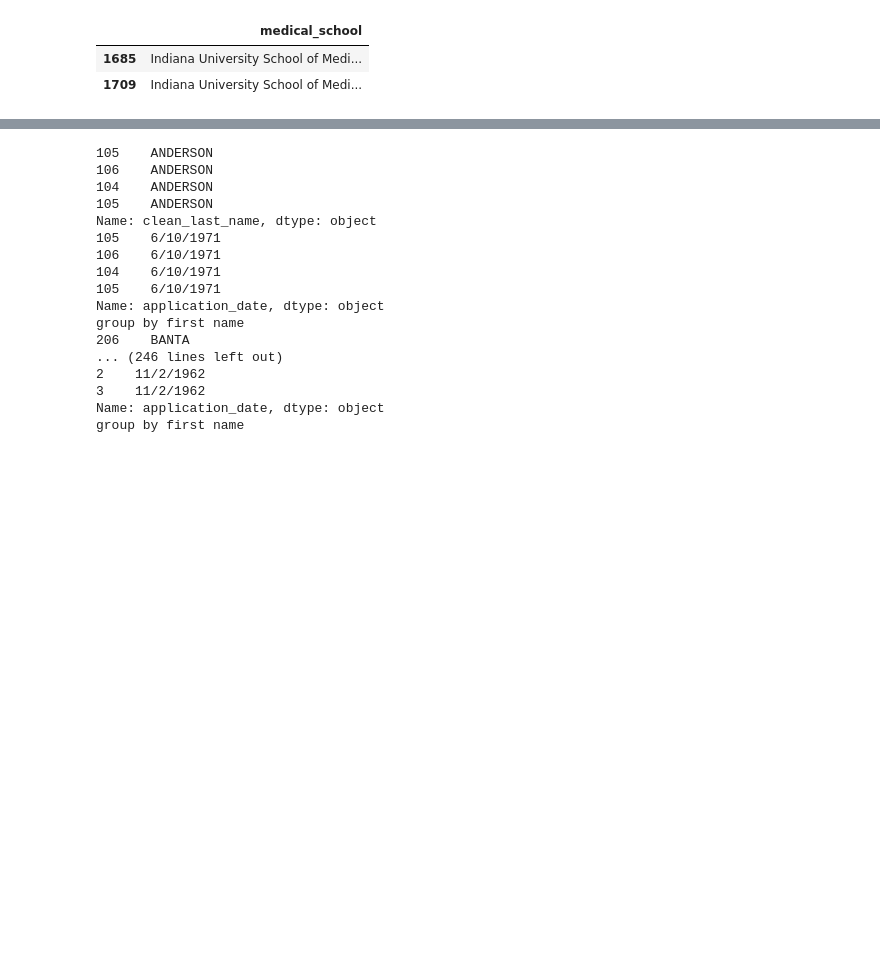
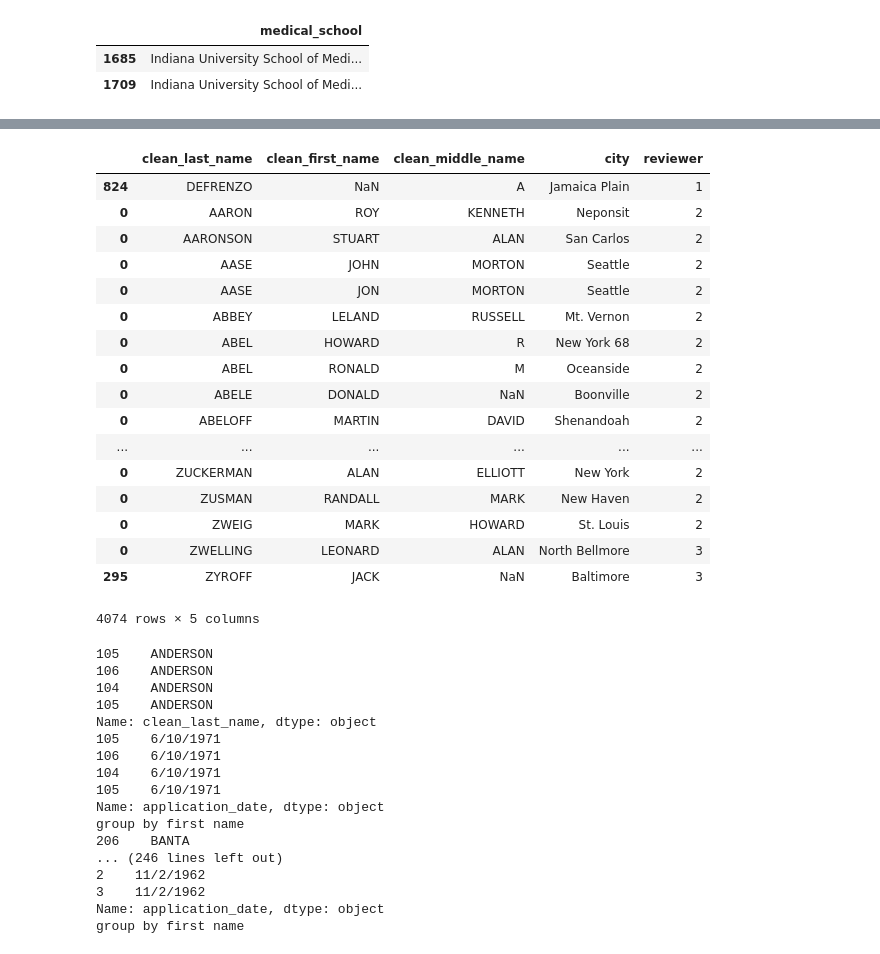
Before and after one commit to Lrraymond13/yellow_beret, a Jupyter notebook: Compile Application Card Raw Data, Dedup and Standardize.ipynb, the cells around one changed output, grey strips where cells are left out. Drawn from its saved outputs; the diff is of its cells as text; code cells hidden in the pictures; blank space fills up the shorter version.

Commit message:
added dedupe code at a person level

```diff
--- a/Compile Application Card Raw Data, Dedup and Standardize.ipynb
+++ b/Compile Application Card Raw Data, Dedup and Standardize.ipynb
@@ -381,0 +430,2 @@ all_app_short2.loc[all_app_short2.clean_last_name=='HASELBY', ['medical_school']
+# %%
+last_name_grouped = all_app_shorted.groupby(['clean_last_name'])
@@ -381,0 +476,2 @@ all_app_short2.loc[all_app_short2.clean_last_name=='HASELBY', ['medical_school']
+# %%
+combined_rows = map(lambda (x, y): consolidate_person(y), last_name_grouped)
@@ -381,0 +496,4 @@ all_app_short2.loc[all_app_short2.clean_last_name=='HASELBY', ['medical_school']
+# %%
+unique_people_df = pd.concat(combined_rows)
+# %%
+unique_people_df.sort_values(by=['clean_last_name'], axis=0, inplace=True)
@@ -382,3 +502,24 @@ all_app_short2.loc[all_app_short2.clean_last_name=='HASELBY', ['medical_school']
+# %%
+unique_people_df[['clean_last_name', 'clean_first_name', 'clean_middle_name', 'city', 'reviewer']]
+# %% [output]
+|  | clean_last_name | clean_first_name | clean_middle_name | city | reviewer |
+| 824 | DEFRENZO | NaN | A | Jamaica Plain | 1 |
+| 0 | AARON | ROY | KENNETH | Neponsit | 2 |
+| 0 | AARONSON | STUART | ALAN | San Carlos | 2 |
+| 0 | AASE | JOHN | MORTON | Seattle | 2 |
+| 0 | AASE | JON | MORTON | Seattle | 2 |
+| 0 | ABBEY | LELAND | RUSSELL | Mt. Vernon | 2 |
+| 0 | ABEL | HOWARD | R | New York 68 | 2 |
+| 0 | ABEL | RONALD | M | Oceanside | 2 |
+| 0 | ABELE | DONALD | NaN | Boonville | 2 |
+| 0 | ABELOFF | MARTIN | DAVID | Shenandoah | 2 |
+| ... | ... | ... | ... | ... | ... |
+| 0 | ZUCKERMAN | ALAN | ELLIOTT | New York | 2 |
+| 0 | ZUSMAN | RANDALL | MARK | New Haven | 2 |
+| 0 | ZWEIG | MARK | HOWARD | St. Louis | 2 |
+| 0 | ZWELLING | LEONARD | ALAN | North Bellmore | 3 |
+| 295 | ZYROFF | JACK | NaN | Baltimore | 3 |
+4074 rows × 5 columns
 # %%
 def consolidate_candidate(candidate_df):
     # for each dataframe, with a common last name and application date, seperate into unique candidate pairs
```
Also changed, not shown: parts of 17 cells of this notebook.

◆ HOW TO COMPLETE THIS TASK
Look through the entries for lines containing the word "York" and return each one.

◆ SOLUTION
+| 0 | ABEL | HOWARD | R | New York 68 | 2 |
+| 0 | ZUCKERMAN | ALAN | ELLIOTT | New York | 2 |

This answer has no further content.